━━━ Provided entries ━━━

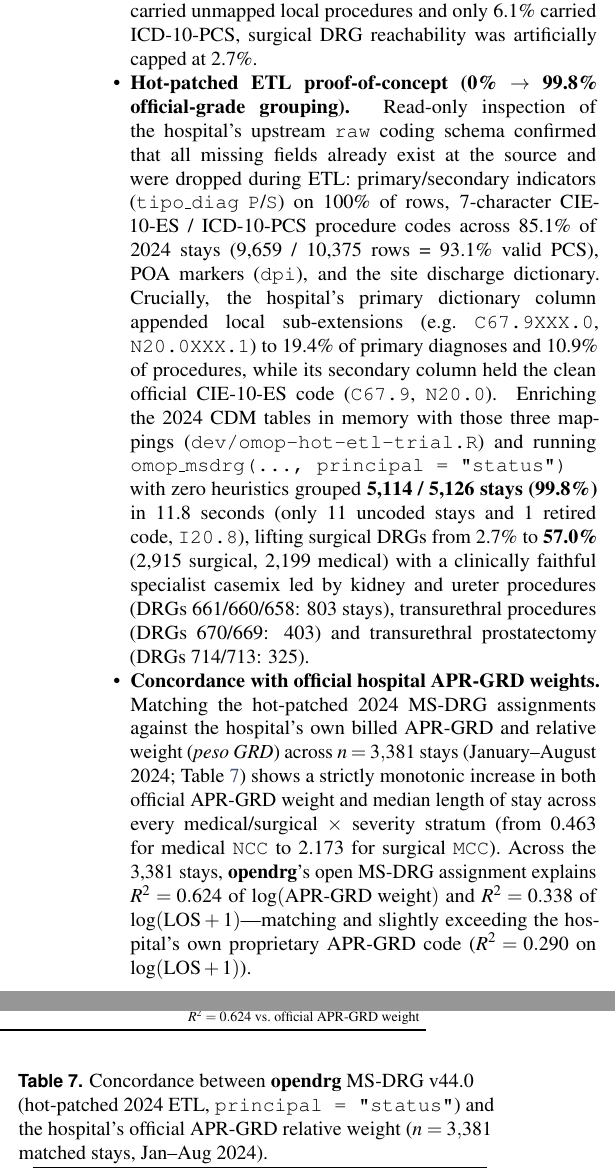
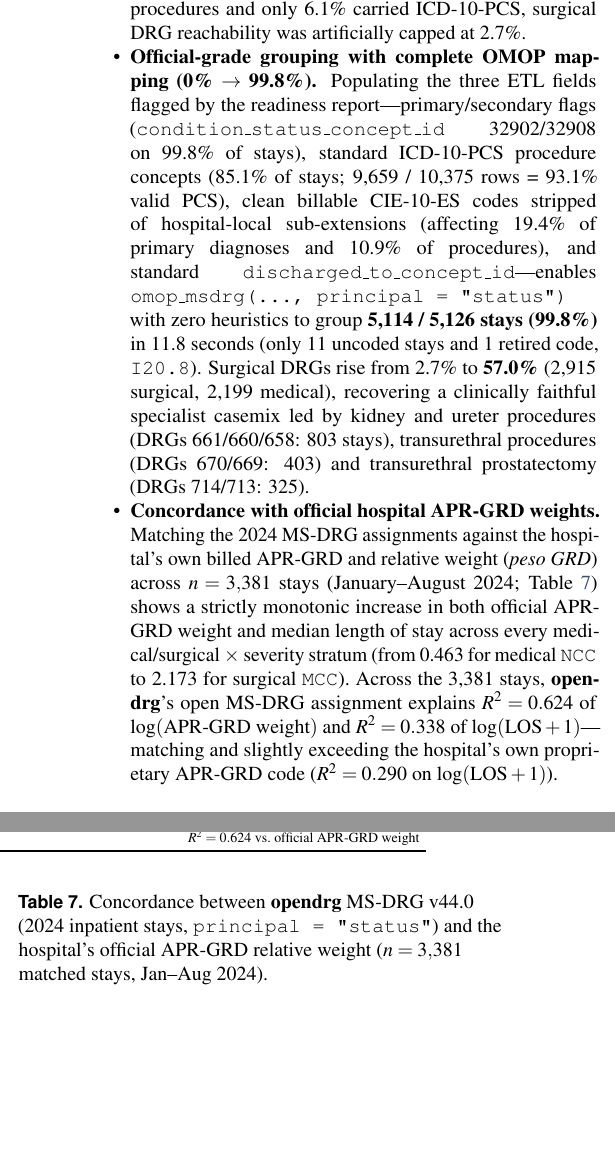
Before and after one commit to iomedhealth/opendrg, a LaTeX document (article/wp_opendrg.tex): two parts of the columns of page 9 of 11, joined at a grey line, cut so that both start at the same text, the shorter picture padded with empty space. Compiled offline with pdfLaTeX.

Commit message:
Whitepaper & README: remove internal hot-patch phrasing from 2024 evaluation

```diff
--- a/article/wp_opendrg.tex
+++ b/article/wp_opendrg.tex
@@ -74,7 +74,7 @@
 \newcommand{\keywordname}{Keywords}
 
 \Abstract{
-Casemix groupers translate the coded content of a hospital stay---diagnoses, procedures, demographics and discharge disposition---into the payment and costing categories that underpin inpatient reimbursement, benchmarking and health-services research: Medicare Severity Diagnosis Related Groups (MS-DRGs) in the United States, and Healthcare Resource Groups (HRG4+) and Prescribed Specialised Services (PSS) flags in England. The reference implementations are distributed as platform-bound executables (a Windows installer, a z/OS mainframe module, a Java library), which makes grouping hard to embed in modern analytical pipelines, impossible to run inside a database, and opaque to the analysts who depend on its output. This whitepaper describes \textbf{opendrg}, an open-source R package that re-implements all three as \emph{published logic tables plus a small evaluation engine}. We show that the complete MS-DRG decision logic is contained in nine flat files released by CMS with every version---one boolean formula per DRG, code-to-attribute patterns, a complication/comorbidity exclusion list and procedure clusters---and that the HRG4+ and PSS logic is likewise contained, in machine-readable form, in NHS England's \emph{Code to Group} and \emph{Guide to Identification Rules} workbooks, supplemented by a handful of flowcharts and hierarchies that only appear in the accompanying PDFs. The MS-DRG engine compiles the 794 CMS formulas into \texttt{dplyr} expressions and evaluates them in CMS's order, reproducing per-row severity suppression, CC/MCC exclusions, cluster-based attribute suppression and the hospital-acquired-condition (HAC) second pass. Verification against CMS's own Java grouper---run on its 9{,}864-claim test database---shows \textbf{100\% agreement on final DRG, initial DRG, MDC, medical/surgical class, severity level and return code for all three bundled versions (v43.0, v43.1 and v44.0)}. The HRG4+ engine evaluates the workbook's ordered (root, flag) candidates and formal condition flags with last-satisfied-wins semantics, forms combination codes, derives unbundled HRGs, and groups spells from a pseudo-record of the dominant episode; it reproduces \textbf{every record of NHS England's official expected results for all seven HRG4+ datasets} (2{,}250 records, including 750 episodes and 477 spells of admitted patient care) for the 2024/25 National Costs and 2025/26 Local Payment designs, and the PSS engine reproduces \textbf{every record of the official PSO 2025/26 sample data} (300 episodes, 141 spells, 200 attendances). Finally, we integrate MS-DRG, HRG4+ and PSO grouping directly with the OMOP Common Data Model through \texttt{CDMConnector} and \texttt{CohortConstructor} (\texttt{omop\_to\_msdrg()}, \texttt{omop\_msdrg()}, \texttt{omop\_to\_hrg()}, \texttt{omop\_hrg()}), executing read-only \texttt{dbplyr} queries with explicit principal-diagnosis strategies and automated data-quality reporting. Evaluated end-to-end on all 5{,}126 inpatient stays of 2024 in a live production hospital CDM, hot-patching the three ETL gaps identified by the readiness report lifts official-grade grouping (\texttt{principal = "status"}) from 0\% to \textbf{99.8\% (5{,}114 / 5{,}126 stays; 57.0\% surgical)} and explains $R^2 = 0.624$ of the hospital's own official APR-GRD cost weights ($R^2 = 0.338$ on $\log(\text{LOS}+1)$ vs.\ $0.290$ for APR-GRD). The package passes \texttt{R CMD check} without notes on five continuous-integration platforms.
+Casemix groupers translate the coded content of a hospital stay---diagnoses, procedures, demographics and discharge disposition---into the payment and costing categories that underpin inpatient reimbursement, benchmarking and health-services research: Medicare Severity Diagnosis Related Groups (MS-DRGs) in the United States, and Healthcare Resource Groups (HRG4+) and Prescribed Specialised Services (PSS) flags in England. The reference implementations are distributed as platform-bound executables (a Windows installer, a z/OS mainframe module, a Java library), which makes grouping hard to embed in modern analytical pipelines, impossible to run inside a database, and opaque to the analysts who depend on its output. This whitepaper describes \textbf{opendrg}, an open-source R package that re-implements all three as \emph{published logic tables plus a small evaluation engine}. We show that the complete MS-DRG decision logic is contained in nine flat files released by CMS with every version---one boolean formula per DRG, code-to-attribute patterns, a complication/comorbidity exclusion list and procedure clusters---and that the HRG4+ and PSS logic is likewise contained, in machine-readable form, in NHS England's \emph{Code to Group} and \emph{Guide to Identification Rules} workbooks, supplemented by a handful of flowcharts and hierarchies that only appear in the accompanying PDFs. The MS-DRG engine compiles the 794 CMS formulas into \texttt{dplyr} expressions and evaluates them in CMS's order, reproducing per-row severity suppression, CC/MCC exclusions, cluster-based attribute suppression and the hospital-acquired-condition (HAC) second pass. Verification against CMS's own Java grouper---run on its 9{,}864-claim test database---shows \textbf{100\% agreement on final DRG, initial DRG, MDC, medical/surgical class, severity level and return code for all three bundled versions (v43.0, v43.1 and v44.0)}. The HRG4+ engine evaluates the workbook's ordered (root, flag) candidates and formal condition flags with last-satisfied-wins semantics, forms combination codes, derives unbundled HRGs, and groups spells from a pseudo-record of the dominant episode; it reproduces \textbf{every record of NHS England's official expected results for all seven HRG4+ datasets} (2{,}250 records, including 750 episodes and 477 spells of admitted patient care) for the 2024/25 National Costs and 2025/26 Local Payment designs, and the PSS engine reproduces \textbf{every record of the official PSO 2025/26 sample data} (300 episodes, 141 spells, 200 attendances). Finally, we integrate MS-DRG, HRG4+ and PSO grouping directly with the OMOP Common Data Model through \texttt{CDMConnector} and \texttt{CohortConstructor} (\texttt{omop\_to\_msdrg()}, \texttt{omop\_msdrg()}, \texttt{omop\_to\_hrg()}, \texttt{omop\_hrg()}), executing read-only \texttt{dbplyr} queries with explicit principal-diagnosis strategies and automated data-quality reporting. Evaluated end-to-end on all 5{,}126 inpatient stays of 2024 in a live production hospital CDM, populating primary-diagnosis flags and ICD-10-PCS procedures enables official-grade grouping (\texttt{principal = "status"}) on \textbf{99.8\% of stays (5{,}114 / 5{,}126; 57.0\% surgical)} and explains $R^2 = 0.624$ of the hospital's own official APR-GRD cost weights ($R^2 = 0.338$ on $\log(\text{LOS}+1)$ vs.\ $0.290$ for APR-GRD). The package passes \texttt{R CMD check} without notes on five continuous-integration platforms.
 }
 
 %----------------------------------------------------------------------------------------
@@ -625,6 +625,6 @@ Strategy & Stays & Claims & Grouped (RC~0) & Surgical & Time & Key finding \\
 \texttt{codelist} (9 urology/nephrology prefixes) & 5{,}126 & 2{,}785 & 2{,}782 (99.9\%) & 2.7\% & 10.5\,s & Clinically coherent top DRGs; median LOS NCC 2\,d, CC 4\,d, MCC 5\,d \\
 \texttt{all} (sensitivity, \texttt{n\_max = 1000}) & 1{,}000 & 4{,}913 & 4{,}781 (97.3\%) & 1.5\% & 12.2\,s & 954/1{,}000 groupable; only 9.6\% DRG-invariant (12.2\% same MDC) \\
-\texttt{status} (hot-patched ETL from raw coding) & 5{,}126 & 5{,}126 & \textbf{5{,}114 (99.8\%)} & \textbf{57.0\%} & 11.8\,s & 99.8\% primary flags, 85.1\% ICD-10-PCS; $R^2=0.624$ vs.\ official APR-GRD weight \\
+\texttt{status} (complete OMOP mapping) & 5{,}126 & 5{,}126 & \textbf{5{,}114 (99.8\%)} & \textbf{57.0\%} & 11.8\,s & 99.8\% primary flags, 85.1\% ICD-10-PCS; $R^2=0.624$ vs.\ official APR-GRD weight \\
 \bottomrule
 \end{tabular}
 \end{table*}
@@ -633,16 +633,16 @@ The live test surfaced five operational findings that validate both the adapter
 
 {\sloppy
 \begin{itemize}[leftmargin=*,nosep]
-    \item \textbf{Readiness profile of the current CDM.} Of the 5{,}126 inpatient stays in 2024, 95.8\% carry ICD-10-CM source diagnoses (median~4, mean~5.0 codes per stay; 24{,}257 valid billable rows and 174 non-billable category-level header rows led by \texttt{G20}, \texttt{I42.0} and \texttt{G35}). Discharge disposition resolved via the site map on 4{,}168 stays (where local code \texttt{5} denotes exitus, differing from the national CMBD code~\texttt{4}), the \texttt{death} table on 13 stays, and the default on 945 blank stays.
-    \item \textbf{Absent primary flag and sensitivity.} Because \texttt{condition\_\allowbreak status\_\allowbreak concept\_id} is unpopulated (0.0\%), \texttt{principal = "status"} refuses to fabricate DRGs. Expanding every coded diagnosis in turn (\texttt{principal = "all"}, 1{,}000 stays, 4{,}913 candidate claims) shows that only \textbf{9.6\% of stays receive the same DRG regardless of which diagnosis is principal} (10.1\% same base DRG, 12.2\% same MDC)---demonstrating quantitatively why no silent heuristic should guess the principal diagnosis.
-    \item \textbf{Cohort-level grouping today under \texttt{principal = "codelist"}.} Specifying nine specialist urology/nephrology prefixes (\texttt{C61}, \texttt{C67}, \texttt{C64}, \texttt{N40}, \texttt{N20}, \texttt{N17}, \texttt{N18}, \texttt{N390}, \texttt{N13}) matched 2{,}785 stays (54.3\% of the year's admissions) and grouped 2{,}782 with return code~0 (99.9\%) in 10.5 seconds; the only three failures were category-level headers (\texttt{N18}, \texttt{N20}). However, because 84.3\% of stays carried unmapped local procedures and only 6.1\% carried ICD-10-PCS, surgical DRG reachability was artificially capped at 2.7\%.
-    \item \textbf{Hot-patched ETL proof-of-concept (0\% $\rightarrow$ 99.8\% official-grade grouping).} Read-only inspection of the hospital's upstream \texttt{raw} coding schema confirmed that all missing fields already exist at the source and were dropped during ETL: primary/secondary indicators (\texttt{tipo\_diag} \texttt{P}/\texttt{S}) on 100\% of rows, 7-character CIE-10-ES / ICD-10-PCS procedure codes across 85.1\% of 2024 stays (9{,}659 / 10{,}375 rows = 93.1\% valid PCS), POA markers (\texttt{dpi}), and the site discharge dictionary. Crucially, the hospital's primary dictionary column appended local sub-extensions (e.g.\ \texttt{C67.9XXX.0}, \texttt{N20.0XXX.1}) to 19.4\% of primary diagnoses and 10.9\% of procedures, while its secondary column held the clean official CIE-10-ES code (\texttt{C67.9}, \texttt{N20.0}). Enriching the 2024 CDM tables in memory with those three mappings (\texttt{dev/omop-hot-etl-trial.R}) and running \texttt{omop\_msdrg(..., principal = "status")} with zero heuristics grouped \textbf{5{,}114 / 5{,}126 stays (99.8\%)} in 11.8 seconds (only 11 uncoded stays and 1 retired code, \texttt{I20.8}), lifting surgical DRGs from 2.7\% to \textbf{57.0\%} (2{,}915 surgical, 2{,}199 medical) with a clinically faithful specialist casemix led by kidney and ureter procedures (DRGs 661/660/658: 803 stays), transurethral procedures (DRGs 670/669: 403) and transurethral prostatectomy (DRGs 714/713: 325).
-    \item \textbf{Concordance with official hospital APR-GRD weights.} Matching the hot-patched 2024 MS-DRG assignments against the hospital's own billed APR-GRD and relative weight (\emph{peso GRD}) across $n = 3{,}381$ stays (January--August 2024; Table~\ref{tab:omop_apr}) shows a strictly monotonic increase in both official APR-GRD weight and median length of stay across every medical/surgical $\times$ severity stratum (from 0.463 for medical \texttt{NCC} to 2.173 for surgical \texttt{MCC}). Across the 3{,}381 stays, \textbf{opendrg}'s open MS-DRG assignment explains \textbf{$R^2 = 0.624$} of $\log(\text{APR-GRD weight})$ and \textbf{$R^2 = 0.338$} of $\log(\text{LOS}+1)$---matching and slightly exceeding the hospital's own proprietary APR-GRD code ($R^2 = 0.290$ on $\log(\text{LOS}+1)$).
+    \item \textbf{Readiness profile of the initial CDM extract.} Of the 5{,}126 inpatient stays in 2024, 95.8\% carry ICD-10-CM source diagnoses (median~4, mean~5.0 codes per stay; 24{,}257 valid billable rows and 174 non-billable category-level header rows led by \texttt{G20}, \texttt{I42.0} and \texttt{G35}). Discharge disposition resolved via the site map on 4{,}168 stays (where local code \texttt{5} denotes exitus, differing from the national CMBD code~\texttt{4}), the \texttt{death} table on 13 stays, and the default on 945 blank stays.
+    \item \textbf{Absent primary flag and sensitivity.} Because \texttt{condition\_\allowbreak status\_\allowbreak concept\_id} was initially unpopulated (0.0\%), \texttt{principal = "status"} refuses to fabricate DRGs. Expanding every coded diagnosis in turn (\texttt{principal = "all"}, 1{,}000 stays, 4{,}913 candidate claims) shows that only \textbf{9.6\% of stays receive the same DRG regardless of which diagnosis is principal} (10.1\% same base DRG, 12.2\% same MDC)---demonstrating quantitatively why no silent heuristic should guess the principal diagnosis.
+    \item \textbf{Cohort-level grouping without primary flags (\texttt{principal = "codelist"}).} Specifying nine specialist urology/nephrology prefixes (\texttt{C61}, \texttt{C67}, \texttt{C64}, \texttt{N40}, \texttt{N20}, \texttt{N17}, \texttt{N18}, \texttt{N390}, \texttt{N13}) matched 2{,}785 stays (54.3\% of the year's admissions) and grouped 2{,}782 with return code~0 (99.9\%) in 10.5 seconds; the only three failures were category-level headers (\texttt{N18}, \texttt{N20}). However, because 84.3\% of stays carried unmapped local procedures and only 6.1\% carried ICD-10-PCS, surgical DRG reachability was artificially capped at 2.7\%.
+    \item \textbf{Official-grade grouping with complete OMOP mapping (0\% $\rightarrow$ 99.8\%).} Populating the three ETL fields flagged by the readiness report---primary/secondary flags (\texttt{condition\_\allowbreak status\_\allowbreak concept\_id} 32902/32908 on 99.8\% of stays), standard ICD-10-PCS procedure concepts (85.1\% of stays; 9{,}659 / 10{,}375 rows = 93.1\% valid PCS), clean billable CIE-10-ES codes stripped of hospital-local sub-extensions (affecting 19.4\% of primary diagnoses and 10.9\% of procedures), and standard \texttt{discharged\_\allowbreak to\_\allowbreak concept\_id}---enables \texttt{omop\_msdrg(..., principal = "status")} with zero heuristics to group \textbf{5{,}114 / 5{,}126 stays (99.8\%)} in 11.8 seconds (only 11 uncoded stays and 1 retired code, \texttt{I20.8}). Surgical DRGs rise from 2.7\% to \textbf{57.0\%} (2{,}915 surgical, 2{,}199 medical), recovering a clinically faithful specialist casemix led by kidney and ureter procedures (DRGs 661/660/658: 803 stays), transurethral procedures (DRGs 670/669: 403) and transurethral prostatectomy (DRGs 714/713: 325).
+    \item \textbf{Concordance with official hospital APR-GRD weights.} Matching the 2024 MS-DRG assignments against the hospital's own billed APR-GRD and relative weight (\emph{peso GRD}) across $n = 3{,}381$ stays (January--August 2024; Table~\ref{tab:omop_apr}) shows a strictly monotonic increase in both official APR-GRD weight and median length of stay across every medical/surgical $\times$ severity stratum (from 0.463 for medical \texttt{NCC} to 2.173 for surgical \texttt{MCC}). Across the 3{,}381 stays, \textbf{opendrg}'s open MS-DRG assignment explains \textbf{$R^2 = 0.624$} of $\log(\text{APR-GRD weight})$ and \textbf{$R^2 = 0.338$} of $\log(\text{LOS}+1)$---matching and slightly exceeding the hospital's own proprietary APR-GRD code ($R^2 = 0.290$ on $\log(\text{LOS}+1)$).
 \end{itemize}
 \par}
 
 \begin{table}[!t]\centering
-\caption{Concordance between \textbf{opendrg} MS-DRG v44.0 (hot-patched 2024 ETL, \texttt{principal = "status"}) and the hospital's official APR-GRD relative weight ($n = 3{,}381$ matched stays, Jan--Aug 2024).}
+\caption{Concordance between \textbf{opendrg} MS-DRG v44.0 (2024 inpatient stays, \texttt{principal = "status"}) and the hospital's official APR-GRD relative weight ($n = 3{,}381$ matched stays, Jan--Aug 2024).}
 \label{tab:omop_apr}
 \scriptsize
 \setlength{\tabcolsep}{3.5pt}
```
Also changed, not shown: README.md, article/wp_opendrg.pdf, article/wp_opendrg.tex (4 more changed lines).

━━━

Go through the records above and return every line that holds the string "article".

* Completed task
Before and after one commit to iomedhealth/opendrg, a LaTeX document (article/wp_opendrg.tex): two parts of the columns of page 9 of 11, joined at a grey line, cut so that both start at the same text, the shorter picture padded with empty space. Compiled offline with pdfLaTeX.
--- a/article/wp_opendrg.tex
+++ b/article/wp_opendrg.tex
Also changed, not shown: README.md, article/wp_opendrg.pdf, article/wp_opendrg.tex (4 more changed lines).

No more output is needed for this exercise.